The Importance of Childhood Immunizations (CIS)

According to the Centers for Disease Control and Prevention (CDC), “Vaccines prevent an estimated 2.5 million deaths among children younger than age five every year. Still, one child dies every 20 seconds from a disease that could have been prevented by a vaccine.”  Many of these, unnecessary deaths, are due to a lack of information on, or access to, the immunizations that keep children healthy.

Closing Care Gaps

Ensuring your patients are current on their immunizations is essential in keeping them safe from childhood diseases. The COVID-19 pandemic continues to disrupt routine childhood immunizations and well-child visits, according to the Centers for Disease Control and Prevention (CDC). The CDC recommends that doctors and health care professionals encourage families to schedule vaccines and visits to help children catch up

Childhood Immunizations Status (CIS) is vital to the Healthcare Effectiveness Data and Information Set (HEDIS®) Annual Audit. See the National Committee for Quality Assurance (NCQA) website for additional information. The following is a guide to information and components of that measure required for a successful audit. 

The percentage of children 2 years of age who had the following vaccines on or before their 2nd birthday:

  •  One MMR (Measles, Mumps, Rubella
  • Three Hep B (Hepatitis B)
  •   One Hep A (Hepatitis A)
  • Three IPV (Polio)
  •  One VZV (Varicella)
  • Three HiB (Haemophilus Influenza Type B)
  • Two influenza (flu) vaccines
  • Four DTaP (Diphtheria, Tetanus, Acellular Pertussis)
  •  Two or three RV (Rotavirus)
  • Four PCV (Pneumococcal)

Common deficits of this measure are:

  • Immunizations given after the 2nd birthday (even one day after cannot be included).
  • If a combination RV1 and RV5 is used, three doses must be administered instead of two.
  • Only one flu vaccine given instead of the required two before the 2nd birthday.

As health care providers, you are aware of many parents’ misconceptions about the safety and efficacy of immunizations. Having professional resources available for parents and taking a few minutes to educate them can positively influence vaccination decisions.

In conclusion, thank you for your partnership in the care and continued education of patients and their family disease preventions.


Reference and review the Blue Cross and Blue Shield of Texas (BCBSTX) Preventive Care Guidelines (PCGs), Clinical Practice Guidelines (CPGs), and Texas Health Steps THSteps for Medical Providers, which includes all current vaccine schedules, ImmTrac2 and other important guidance for treating your patients.


The above material is for informational purposes only and is not a substitute for the independent medical judgment of a physician or other health care provider. Physicians and other health care providers are encouraged to use their own medical judgment based upon all available information and the condition of the patient in determining the appropriate course of treatment.

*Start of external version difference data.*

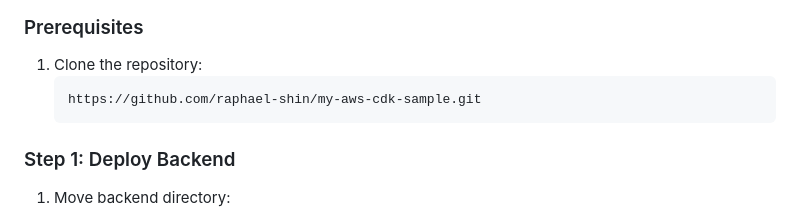
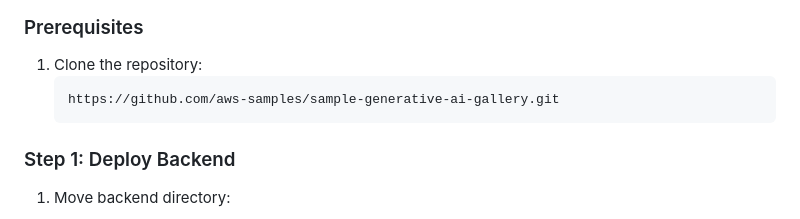
Before and after one commit to aws-samples/sample-generative-ai-gallery, a Markdown page: README.md, the part around the change. GitHub-like rendering.

Commit message:
Fix typo in README.md

````diff
--- a/README.md
+++ b/README.md
@@ -28,7 +28,7 @@ Key Components:
 
 1. Clone the repository:
     ```
-    https://github.com/raphael-shin/my-aws-cdk-sample.git
+    https://github.com/aws-samples/sample-generative-ai-gallery.git
     ```
 
 ### Step 1: Deploy Backend
````
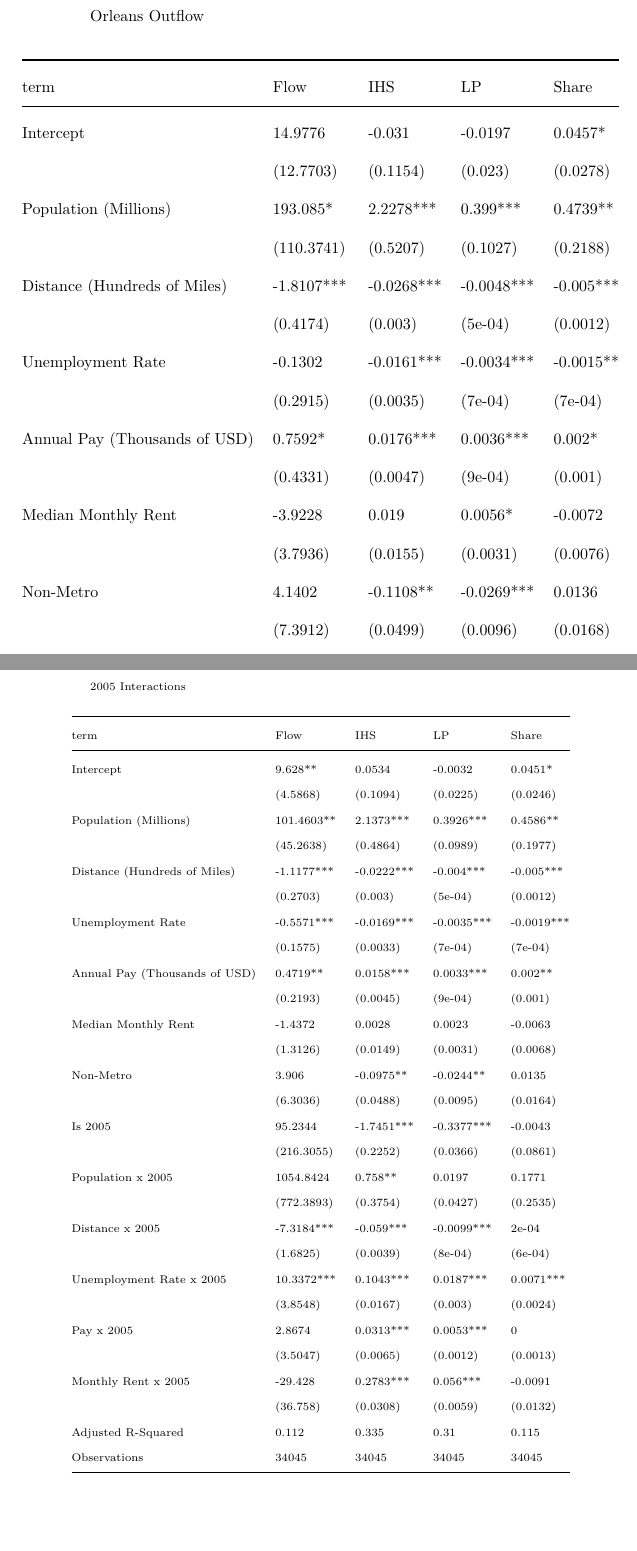
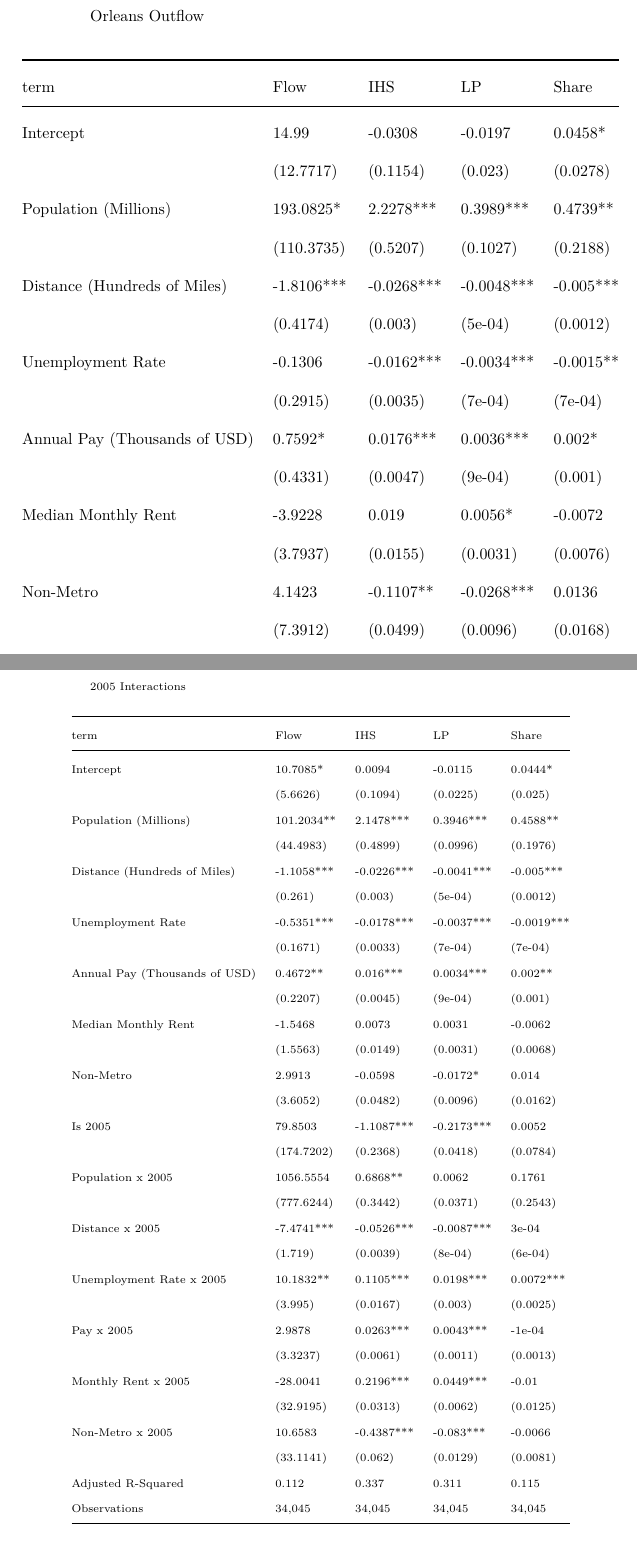
Before and after one commit to rdinter/NOAA-migration, a LaTeX paper (5-writing/katrina/5-katrina.tex): two parts of pages 16 and 17 of 17, joined at a grey line, cut so that both start at the same text. Compiled offline with pdfLaTeX.

Commit message:
formula update and tidy push

```diff
--- a/5-writing/katrina/5-katrina.tex
+++ b/5-writing/katrina/5-katrina.tex
@@ -85,7 +85,7 @@
   \postauthor{\par}
   \predate{\centering\large\emph}
   \postdate{\par}
-  \date{07 June 2017}
+  \date{13 June 2017}
 
 
 \begin{document}
@@ -662,21 +662,21 @@ term & Flow & IHS & LP & Share\tabularnewline
 term & Flow & IHS & LP & Share\tabularnewline
 \midrule
 \endhead
-Intercept & 14.9776 & -0.031 & -0.0197 & 0.0457*\tabularnewline
-& (12.7703) & (0.1154) & (0.023) & (0.0278)\tabularnewline
-Population (Millions) & 193.085* & 2.2278*** & 0.399*** &
+Intercept & 14.99 & -0.0308 & -0.0197 & 0.0458*\tabularnewline
+& (12.7717) & (0.1154) & (0.023) & (0.0278)\tabularnewline
+Population (Millions) & 193.0825* & 2.2278*** & 0.3989*** &
 0.4739**\tabularnewline
-& (110.3741) & (0.5207) & (0.1027) & (0.2188)\tabularnewline
-Distance (Hundreds of Miles) & -1.8107*** & -0.0268*** & -0.0048*** &
+& (110.3735) & (0.5207) & (0.1027) & (0.2188)\tabularnewline
+Distance (Hundreds of Miles) & -1.8106*** & -0.0268*** & -0.0048*** &
 -0.005***\tabularnewline
 & (0.4174) & (0.003) & (5e-04) & (0.0012)\tabularnewline
-Unemployment Rate & -0.1302 & -0.0161*** & -0.0034*** &
+Unemployment Rate & -0.1306 & -0.0162*** & -0.0034*** &
 -0.0015**\tabularnewline
 & (0.2915) & (0.0035) & (7e-04) & (7e-04)\tabularnewline
 Annual Pay (Thousands of USD) & 0.7592* & 0.0176*** & 0.0036*** &
 0.002*\tabularnewline
 & (0.4331) & (0.0047) & (9e-04) & (0.001)\tabularnewline
 Median Monthly Rent & -3.9228 & 0.019 & 0.0056* & -0.0072\tabularnewline
-& (3.7936) & (0.0155) & (0.0031) & (0.0076)\tabularnewline
-Non-Metro & 4.1402 & -0.1108** & -0.0269*** & 0.0136\tabularnewline
+& (3.7937) & (0.0155) & (0.0031) & (0.0076)\tabularnewline
+Non-Metro & 4.1423 & -0.1107** & -0.0268*** & 0.0136\tabularnewline
 & (7.3912) & (0.0499) & (0.0096) & (0.0168)\tabularnewline
@@ -702,41 +702,45 @@ term & Flow & IHS & LP & Share\tabularnewline
 term & Flow & IHS & LP & Share\tabularnewline
 \midrule
 \endhead
-Intercept & 9.628** & 0.0534 & -0.0032 & 0.0451*\tabularnewline
-& (4.5868) & (0.1094) & (0.0225) & (0.0246)\tabularnewline
-Population (Millions) & 101.4603** & 2.1373*** & 0.3926*** &
-0.4586**\tabularnewline
-& (45.2638) & (0.4864) & (0.0989) & (0.1977)\tabularnewline
-Distance (Hundreds of Miles) & -1.1177*** & -0.0222*** & -0.004*** &
+Intercept & 10.7085* & 0.0094 & -0.0115 & 0.0444*\tabularnewline
+& (5.6626) & (0.1094) & (0.0225) & (0.025)\tabularnewline
+Population (Millions) & 101.2034** & 2.1478*** & 0.3946*** &
+0.4588**\tabularnewline
+& (44.4983) & (0.4899) & (0.0996) & (0.1976)\tabularnewline
+Distance (Hundreds of Miles) & -1.1058*** & -0.0226*** & -0.0041*** &
 -0.005***\tabularnewline
-& (0.2703) & (0.003) & (5e-04) & (0.0012)\tabularnewline
-Unemployment Rate & -0.5571*** & -0.0169*** & -0.0035*** &
+& (0.261) & (0.003) & (5e-04) & (0.0012)\tabularnewline
+Unemployment Rate & -0.5351*** & -0.0178*** & -0.0037*** &
 -0.0019***\tabularnewline
-& (0.1575) & (0.0033) & (7e-04) & (7e-04)\tabularnewline
-Annual Pay (Thousands of USD) & 0.4719** & 0.0158*** & 0.0033*** &
+& (0.1671) & (0.0033) & (7e-04) & (7e-04)\tabularnewline
+Annual Pay (Thousands of USD) & 0.4672** & 0.016*** & 0.0034*** &
 0.002**\tabularnewline
-& (0.2193) & (0.0045) & (9e-04) & (0.001)\tabularnewline
-Median Monthly Rent & -1.4372 & 0.0028 & 0.0023 & -0.0063\tabularnewline
-& (1.3126) & (0.0149) & (0.0031) & (0.0068)\tabularnewline
-Non-Metro & 3.906 & -0.0975** & -0.0244** & 0.0135\tabularnewline
-& (6.3036) & (0.0488) & (0.0095) & (0.0164)\tabularnewline
-Is 2005 & 95.2344 & -1.7451*** & -0.3377*** & -0.0043\tabularnewline
-& (216.3055) & (0.2252) & (0.0366) & (0.0861)\tabularnewline
-Population x 2005 & 1054.8424 & 0.758** & 0.0197 & 0.1771\tabularnewline
-& (772.3893) & (0.3754) & (0.0427) & (0.2535)\tabularnewline
-Distance x 2005 & -7.3184*** & -0.059*** & -0.0099*** &
-2e-04\tabularnewline
-& (1.6825) & (0.0039) & (8e-04) & (6e-04)\tabularnewline
-Unemployment Rate x 2005 & 10.3372*** & 0.1043*** & 0.0187*** &
-0.0071***\tabularnewline
-& (3.8548) & (0.0167) & (0.003) & (0.0024)\tabularnewline
-Pay x 2005 & 2.8674 & 0.0313*** & 0.0053*** & 0\tabularnewline
-& (3.5047) & (0.0065) & (0.0012) & (0.0013)\tabularnewline
-Monthly Rent x 2005 & -29.428 & 0.2783*** & 0.056*** &
--0.0091\tabularnewline
-& (36.758) & (0.0308) & (0.0059) & (0.0132)\tabularnewline
-Adjusted R-Squared & 0.112 & 0.335 & 0.31 & 0.115\tabularnewline
-Observations & 34045 & 34045 & 34045 & 34045\tabularnewline
+& (0.2207) & (0.0045) & (9e-04) & (0.001)\tabularnewline
+Median Monthly Rent & -1.5468 & 0.0073 & 0.0031 & -0.0062\tabularnewline
+& (1.5563) & (0.0149) & (0.0031) & (0.0068)\tabularnewline
+Non-Metro & 2.9913 & -0.0598 & -0.0172* & 0.014\tabularnewline
+& (3.6052) & (0.0482) & (0.0096) & (0.0162)\tabularnewline
+Is 2005 & 79.8503 & -1.1087*** & -0.2173*** & 0.0052\tabularnewline
+& (174.7202) & (0.2368) & (0.0418) & (0.0784)\tabularnewline
+Population x 2005 & 1056.5554 & 0.6868** & 0.0062 &
+0.1761\tabularnewline
+& (777.6244) & (0.3442) & (0.0371) & (0.2543)\tabularnewline
+Distance x 2005 & -7.4741*** & -0.0526*** & -0.0087*** &
+3e-04\tabularnewline
+& (1.719) & (0.0039) & (8e-04) & (6e-04)\tabularnewline
+Unemployment Rate x 2005 & 10.1832** & 0.1105*** & 0.0198*** &
+0.0072***\tabularnewline
+& (3.995) & (0.0167) & (0.003) & (0.0025)\tabularnewline
+Pay x 2005 & 2.9878 & 0.0263*** & 0.0043*** & -1e-04\tabularnewline
+& (3.3237) & (0.0061) & (0.0011) & (0.0013)\tabularnewline
+Monthly Rent x 2005 & -28.0041 & 0.2196*** & 0.0449*** &
+-0.01\tabularnewline
+& (32.9195) & (0.0313) & (0.0062) & (0.0125)\tabularnewline
+Non-Metro x 2005 & 10.6583 & -0.4387*** & -0.083*** &
+-0.0066\tabularnewline
+& (33.1141) & (0.062) & (0.0129) & (0.0081)\tabularnewline
+Adjusted R-Squared & 0.112 & 0.337 & 0.311 & 0.115\tabularnewline
+Observations & 34,045 & 34,045 & 34,045 & 34,045\tabularnewline
 \bottomrule
 \end{longtable}
 
```
Also changed, not shown: 5-writing/katrina/5-katrina.pdf, 5-writing/katrina/5-katrina.tex (4 more changed lines), 2 other files.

The fact that a service or treatment is described in this material is not a guarantee that the service or treatment is a covered benefit and members should refer to their certificate of coverage for more details, including benefits, limitations and exclusions. Regardless of benefits, the final decision about any service or treatment is between the member and their health care provider.

HEDIS is a registered trademark of NCQA. Use of this resource is subject to NCQA’s copyright, found here. The NCQA HEDIS measure specification has been adjusted pursuant to NCQA’s Rules for Allowable Adjustments of HEDIS. The adjusted measure specification may be used only for internal quality improvement purposes.